Without question Novak Djokovic, Rafael Nadal, Roger Federer and Andy Murray are the most accomplished top four seeds to ever play in the same era. 

With a plethora of top talent and profusion of rising stars, the men's game has never been so deep, yet the Big Four have never been as dominant. Unfazed by the increasingly tough competition, Djokovic, Nadal, Federer and Murray have elevated their own games and put further distance between themselves and the field. 

Since 2003, the year of Roger Federer's first win at Wimbledon, the four champions have combined for 2,092 wins, 162 trophies and 30 of the past 34 Grand Slams titles. 

The Big Four's almost decade-long run is one of unparalleled historic supremacy that will likely never be replicated.

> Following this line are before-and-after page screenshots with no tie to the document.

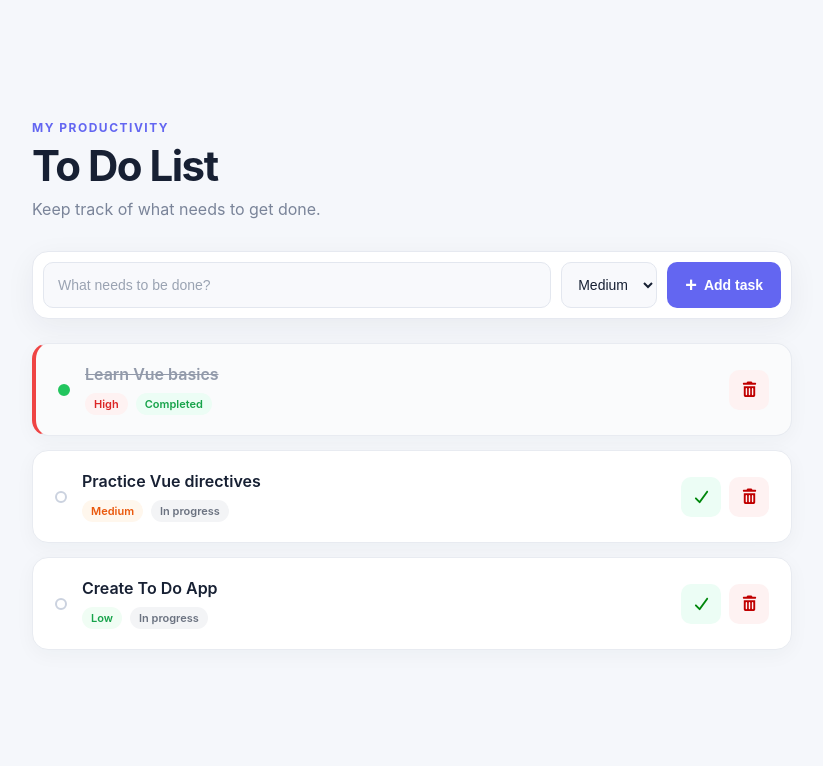
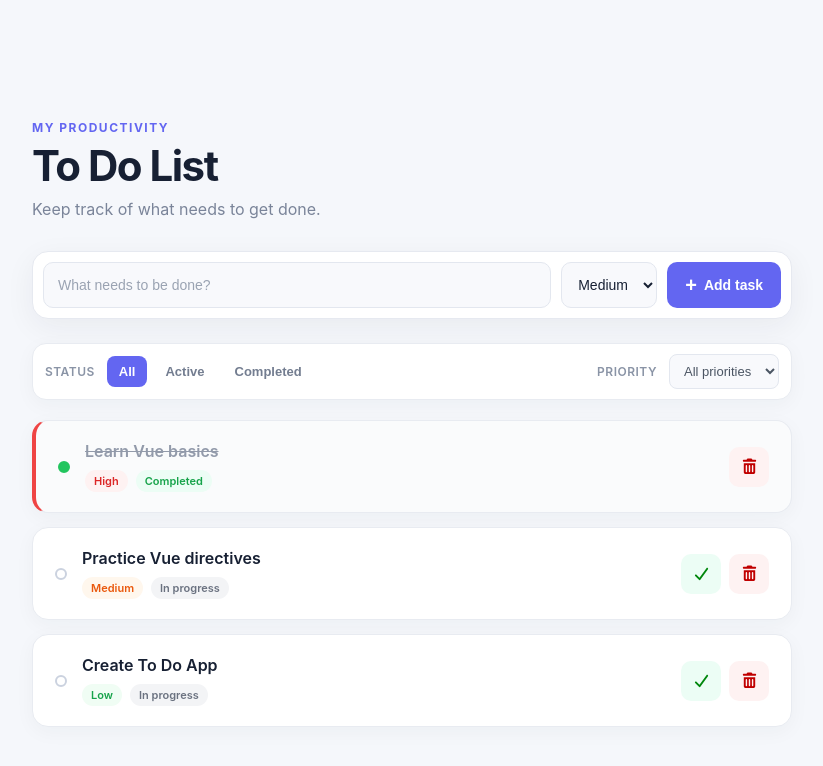
Before and after one commit to veljko-03/todo-app-ita, a Vue app: page / in a window 1280 px wide. Shown: the top 766 px of the page, without its empty margins (228-1051 px from the left). Built offline with nearby package versions, Linux system fonts and the light colour scheme.

Commit message:
feat: filters

```diff
--- a/src/App.vue
+++ b/src/App.vue
@@ -11,11 +11,45 @@
 
       <AddTask @add-task="addTask" />
 
-      <p v-if="tasks.length === 0" class="no-tasks">No tasks available.</p>
+      <!-- Filters -->
+      <div class="filters">
+        <div class="filter-group">
+          <span class="filter-label">Status</span>
+
+          <button :class="{ active: statusFilter === 'All' }" @click="statusFilter = 'All'">
+            All
+          </button>
+
+          <button :class="{ active: statusFilter === 'Active' }" @click="statusFilter = 'Active'">
+            Active
+          </button>
+
+          <button
+            :class="{ active: statusFilter === 'Completed' }"
+            @click="statusFilter = 'Completed'"
+          >
+            Completed
+          </button>
+        </div>
+
+        <div class="filter-group">
+          <span class="filter-label">Priority</span>
+
+          <select v-model="priorityFilter">
+            <option value="All">All priorities</option>
+            <option value="High">High</option>
+            <option value="Medium">Medium</option>
+            <option value="Low">Low</option>
+          </select>
+        </div>
+      </div>
+
+      <!-- Task list -->
+      <p v-if="filteredTasks.length === 0" class="no-tasks">No tasks available.</p>
 
       <div v-else class="todo-list">
         <TaskItem
-          v-for="task in tasks"
+          v-for="task in filteredTasks"
           :key="task.id"
           :task="task"
           @complete="completeTask"
@@ -60,7 +94,26 @@ export default {
           priority: 'Low',
         },
       ],
+
+      statusFilter: 'All',
+      priorityFilter: 'All',
     }
+  },
+
+  computed: {
+    filteredTasks() {
+      return this.tasks.filter((task) => {
+        const matchesStatus =
+          this.statusFilter === 'All' ||
+          (this.statusFilter === 'Active' && !task.completed) ||
+          (this.statusFilter === 'Completed' && task.completed)
+
+        const matchesPriority =
+          this.priorityFilter === 'All' || task.priority === this.priorityFilter
+
+        return matchesStatus && matchesPriority
+      })
+    },
   },
 
   methods: {
@@ -143,6 +196,75 @@ h1 {
   font-size: 16px;
 }
 
+/* Filters */
+
+.filters {
+  display: flex;
+  align-items: center;
+  justify-content: space-between;
+  gap: 20px;
+  margin-bottom: 20px;
+  padding: 10px 12px;
+  background: white;
+  border: 1px solid #e8ebf1;
+  border-radius: 14px;
+  box-shadow: 0 5px 20px rgba(31, 41, 55, 0.04);
+}
+
+.filter-group {
+  display: flex;
+  align-items: center;
+  gap: 6px;
+}
+
+.filter-label {
+  margin-right: 6px;
+  color: #8a94a6;
+  font-size: 12px;
+  font-weight: 600;
+  text-transform: uppercase;
+  letter-spacing: 0.5px;
+}
+
+.filter-group button {
+  padding: 8px 12px;
+  border: none;
+  border-radius: 8px;
+  background: transparent;
+  color: #737d90;
+  font-size: 13px;
+  font-weight: 600;
+  cursor: pointer;
+  transition: 0.2s ease;
+}
+
+.filter-group button:hover {
+  background: #f3f4f8;
+  color: #172033;
+}
+
+.filter-group button.active {
+  background: #6366f1;
+  color: white;
+}
+
+.filter-group select {
+  padding: 8px 10px;
+  border: 1px solid #e3e7ef;
+  border-radius: 8px;
+  background: #f8f9fc;
+  color: #4b5563;
+  font-size: 13px;
+  outline: none;
+  cursor: pointer;
+}
+
+.filter-group select:focus {
+  border-color: #6366f1;
+}
+
+/* Tasks */
+
 .todo-list {
   display: flex;
   flex-direction: column;
@@ -157,4 +279,16 @@ h1 {
   border: 1px solid #e8ebf1;
   border-radius: 16px;
 }
+
+@media (max-width: 650px) {
+  .filters {
+    flex-direction: column;
+    align-items: stretch;
+  }
+
+  .filter-group {
+    justify-content: center;
+    flex-wrap: wrap;
+  }
+}
 </style>
```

Nor, as this year's Australian Open has proven, does it appear as if the sun is setting on the game's most exciting four-way rivalry. 

Only one other player,Juan Martin Del Potro, has managed to overcome the odds and win a Grand Slam from a position outside the top four seeds. 

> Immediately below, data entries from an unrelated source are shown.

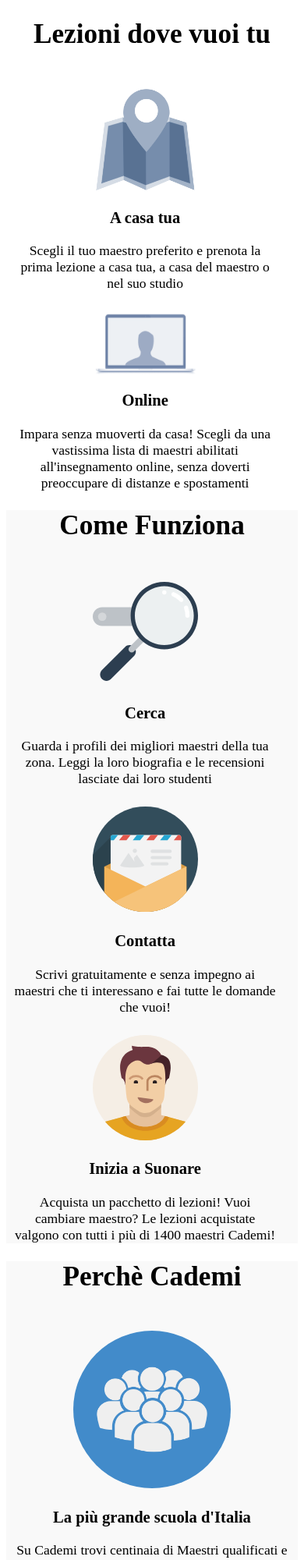
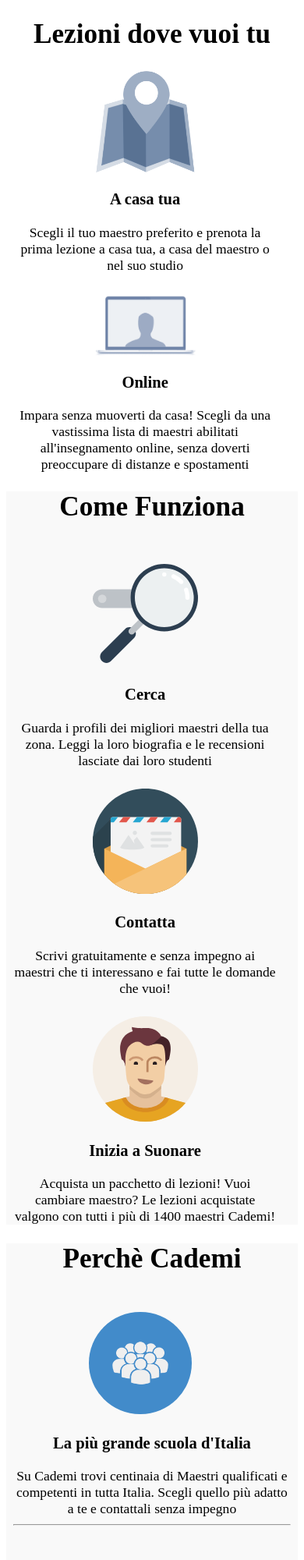
Before and after one commit to agrossano/html-css-resp-wannabe, a plain HTML site: page index.html in a window 390 px wide. Shown: the top 2000 px of the page at 78% size. Drawn offline with Linux system fonts and the light colour scheme.

Commit message:
Aggiunta altra media query

```diff
--- a/mediaqueries.css
+++ b/mediaqueries.css
@@ -19,6 +19,7 @@
 
   #lezioni .row > .left, #lezioni .row > .right{
     width: 95%;
+    float: none;
   }
 
   #steps .row > .left,
@@ -34,3 +35,37 @@
 
 
 }
+
+/* media query screen > 420p < 768 */
+@media only screen and (max-width: 768px) {
+  .row {
+    width: 95%;
+    margin-top: 0px;
+  }
+
+  #lezioni .row > .left, #lezioni .row > .right{
+    width: 95%;
+    float: none;
+  }
+
+  #why .row > .first,
+  #why .row > .second,
+  #why .row > .third {
+    float: none;
+    width: 100%;
+  }
+
+  #why .row > .first img,
+  #why .row > .second img,
+  #why .row > .third img {
+    margin-right: 30px;
+    width: 20%;
+    height: auto;
+  }
+
+  #steps .row > .left,
+  #steps .row > .central,
+  #steps .row > .right{
+    width: 95%;
+    float: none;
+  }
```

Since then, it's been all Djokovic, Nadal, Federer and Murray. Last year the Big Four met in the Semifinals at the French Open (predictably won by Nadal) and the US Open, which went to Djokovic. 

At this year's Australian Open the Unbeatables are back at it again and this time it could be the best Semifinals showdown yet. 

Unlike the French Open when Rafael Nadal was the clear favorite, the hard courts of the Australian Open are a great neutralizer. More importantly and what makes this tournament even more alluring, is that all four players enter the tournament playing at the highest levels in months if not years. 

The favorite has to be Djokovic who besides being the reigning champion in Australia, is 30-1 in his last five Grand Slams.

Right behind him is Rafael Nadal won the French Open and reached the Finals of Wimbledon and The U.S. Open. 

Then there is Andy Murray, who while he has yet to win a major, has reached seven of the last nine Grand Slam Semifinals including consecutive appearances in the finals here in Melbourne. 

Last, but certainly not least, is the great Roger Federer who is likely the hottest player on tour and is currently riding a 31-match unbeaten streak. 

Given all the accolades, streaks, incredibly high tennis and of course the rivalries between the four remaining semifinalists, the 2012 Australian Open is shaping up to be the best end to tournament the Grand Slams have ever seen.

While it's unlikely that even these four legends can live up to such hype, tennis fans will no doubt be treated to some spectacular and special tennis to close out the Australian Open.

It's a golden age of tennis, enjoy.